Iowa History Daily: On April 9, 1973 possibly the worst late-season blizzard in the history of Iowa finally continued to pound Iowa while dropping as many as 20.3 inches of snow throughout the state. Winds north of 65 mph whipped as drifts as large as 16 feet closed most roads throughout the state.
Belle Plaine recorded the largest total snowfall, checking in at 20.3 inches, and Des Moines recorded 10.3 inches of snow on April 9th alone. During the run-up to the storm, forecasters predicted roughly three inches in many locations across Iowa, but the slow-moving storm stalled out after dropping five inches of snow in Cedar Rapids during the first day. The heavy, wet snow fell in many locations until Tuesday morning, coating the state and shutting down businesses, schools, and even mail delivery.

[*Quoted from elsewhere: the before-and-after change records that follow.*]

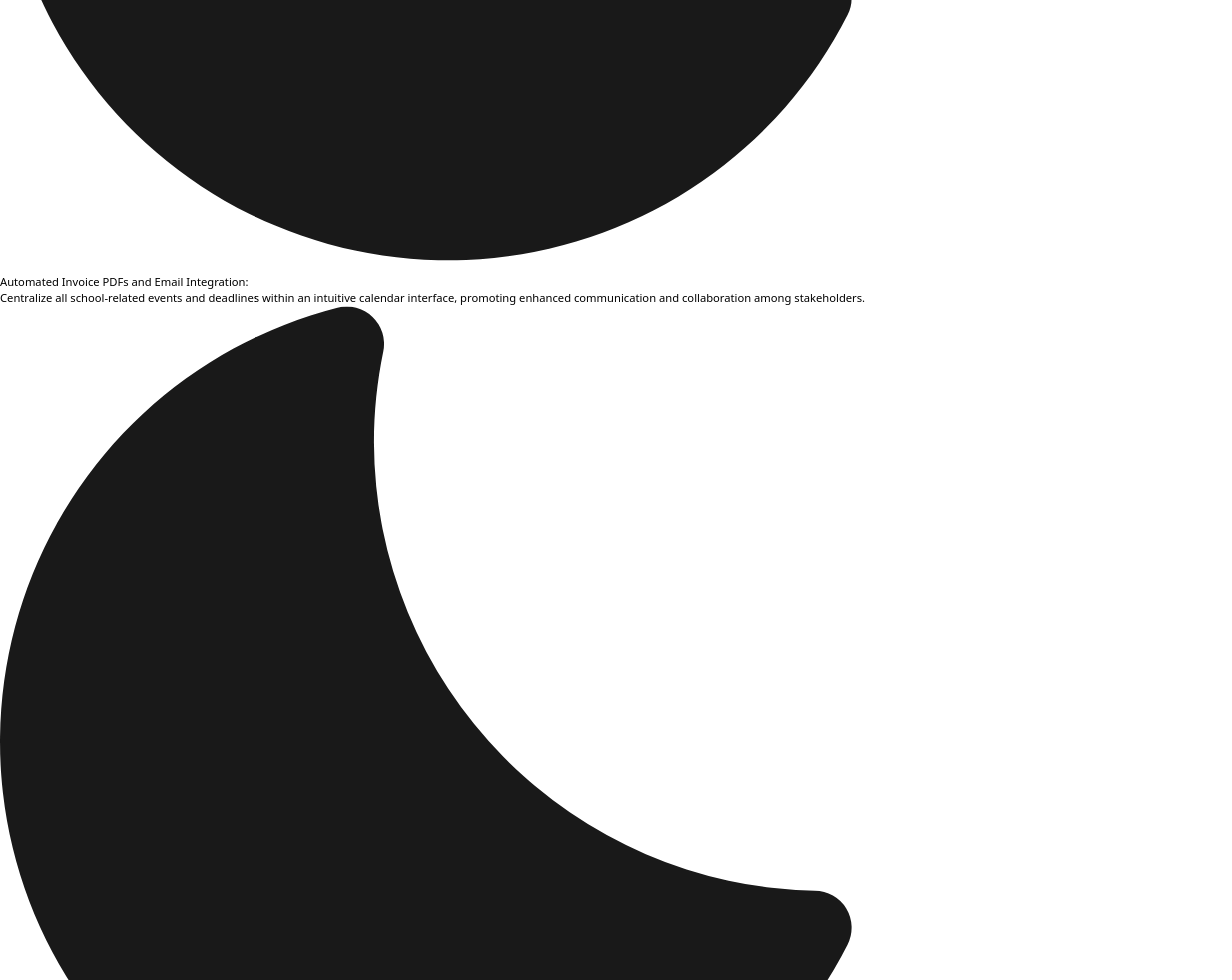
Repository: BarrySong97/flysky-landing
Page: /
These files come from the project's save history. The page is drawn as it stood at one moment and after the next save; the edit follows.
The browser window is 1280 px wide. The page is 1760 px wide, so the pictures cover 1760 px, including what lies to the right of the window. The pictures show the part of the page from y = 5100 to 6500 px (the page is 23727 px tall before and 23751 px after), at 70% of full size.
The project was rebuilt for these pictures with package versions that can differ from the ones it lists, and the page was loaded fresh each time. Also part of the build but not shown: vite.config.js, src/partials/Banner.jsx, src/pages/SignIn.jsx, src/pages/SignUp.jsx, src/pages/ResetPassword.jsx.

Above is the page before, as saved 2023-12-10 09:45:21.

After the next save:
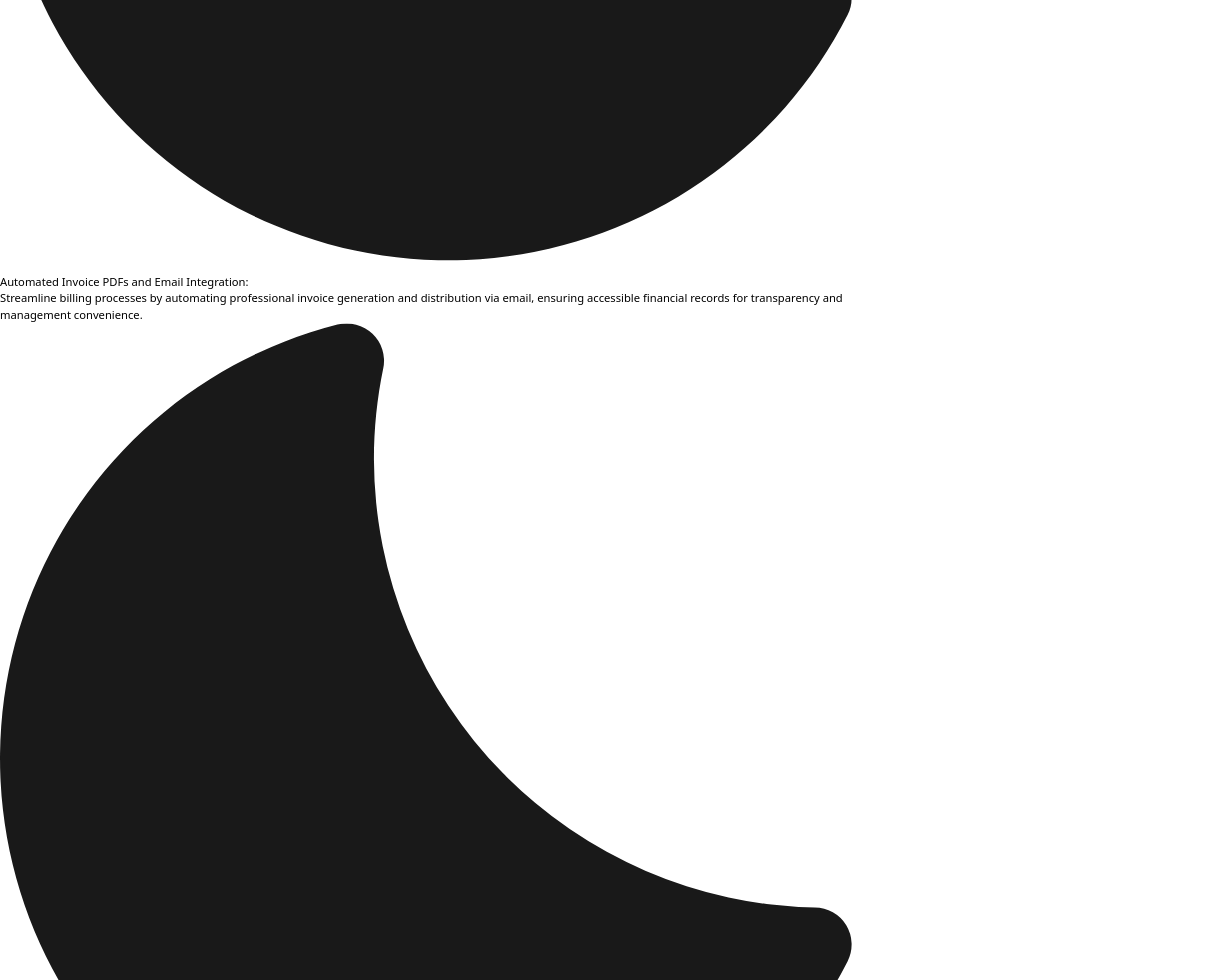
Saved 13 s later.
--- a/src/partials/Features.jsx
+++ b/src/partials/Features.jsx
@@ -174,9 +174,10 @@ function Features() {
                       Automated Invoice PDFs and Email Integration:
                     </div>
                     <div className="text-gray-600">
-                      Centralize all school-related events and deadlines within
-                      an intuitive calendar interface, promoting enhanced
-                      communication and collaboration among stakeholders.
+                      Streamline billing processes by automating professional
+                      invoice generation and distribution via email, ensuring
+                      accessible financial records for transparency and
+                      management convenience.
                     </div>
                   </div>
                   <div className="flex justify-center items-center w-8 h-8 bg-white rounded-full shadow flex-shrink-0 ml-3">
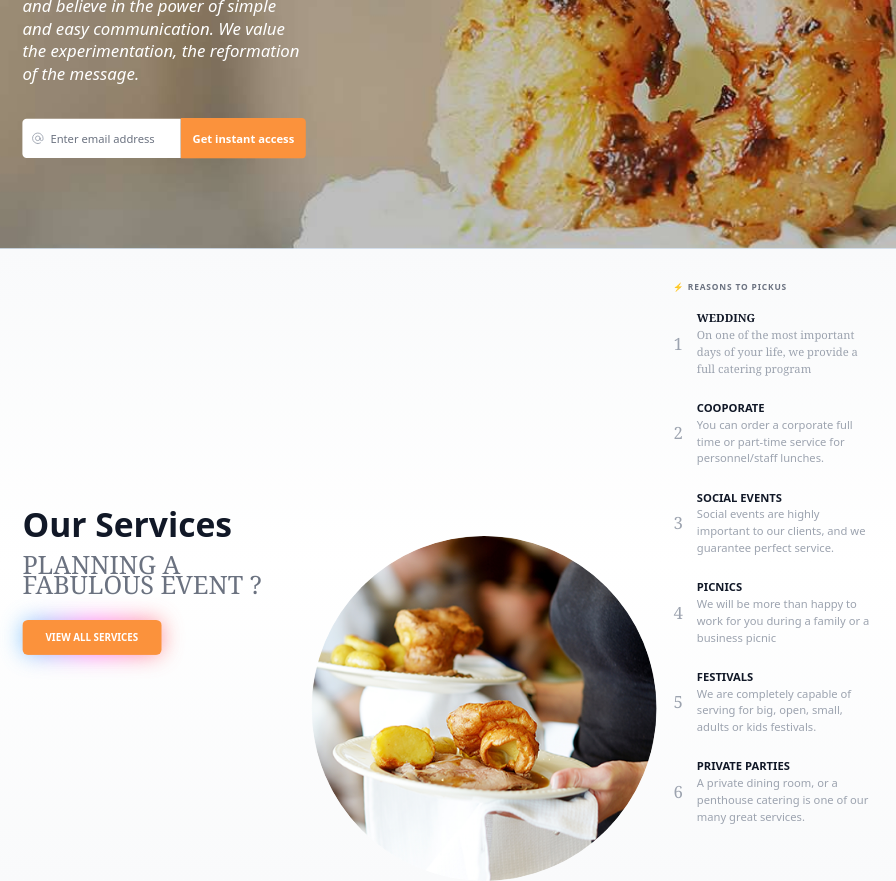
Repository: remydev47/Catering
Page: /
The author's editor kept a copy of each file at every save. The page is drawn from the files as they stood at one save, then again after the next save.
The browser window is 1280 px wide. The pictures show the part of the page from y = 2182 to 4102 px (the page is 3440 px tall before and 4102 px after), at 70% of full size.
The project was rebuilt for these pictures with package versions that can differ from the ones it lists, and the page was loaded fresh each time. The framework's server and built-in components were replaced by stand-ins that run in the browser. Also part of the build but not shown: next.config.js, components/Pricing.tsx, components/Footer.tsx, components/Team.tsx, components/Testimonials.tsx, components/Faqs.tsx, components/Blog.tsx.

Above is the page before, as saved 2022-12-09 23:01:37.

After the next save:
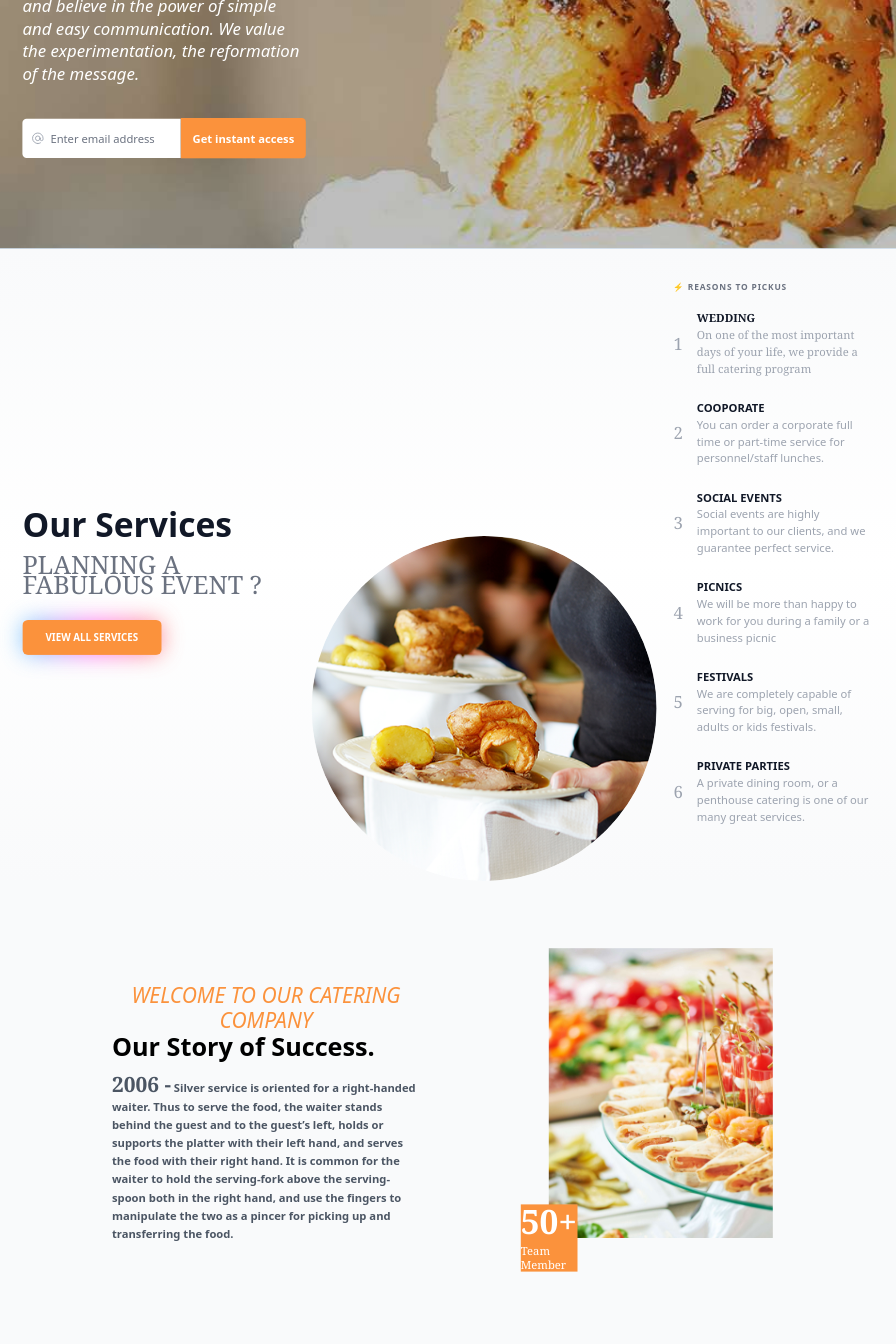
Saved 19 s later.
--- a/app/page.tsx
+++ b/app/page.tsx
@@ -1,5 +1,5 @@
 import React from 'react'
-import { CTA, Hero, Menu, Services } from '../components'
+import { Aboutus, CTA, Hero, Menu, Services } from '../components'
 
 const Home = () => {
   return (
@@ -8,7 +8,7 @@ const Home = () => {
         <Menu />
         <CTA />
         <Services />
-
+        <Aboutus />
     </div>
   )
 }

Challenges confronted workers in all industries: snow blows stalled in drifts, the Des Moines Register halted delivery, and a man checked into the Holiday Inn near Amana with his 762-pound performing Alaskan brown bear after travel shut down on Interstate 80. In Cedar Rapids, the fire department resorted to using a toboggan when a pregnant woman went into labor on early Tuesday morning. Nor-ski, a popular skiing location in Decorah closed to late-season enthusiasts when blowing and drifting snow prevented operations.
In the aftermath, officials totaled fourteen deaths resulting from the storm. Farmers also experienced heavy losses, and the Cedar Rapids Gazette reported staggering loss totals: 78,137 calves, 22,235 cows, 6,874 other cattle, 19,329 hogs, 5,467 sheep, 214,400 turkeys, 25,210 pigs, and 150 chickens. As temperatures climbed into the 50s and 60s the following days, Iowans got to work cleaning up the substantial mess. The final snowfall for the season, the memories and records lasted much longer than the snow drifts throughout the state. #IowaOTD #IowaHistoryDaily #IowaHistoryCalendar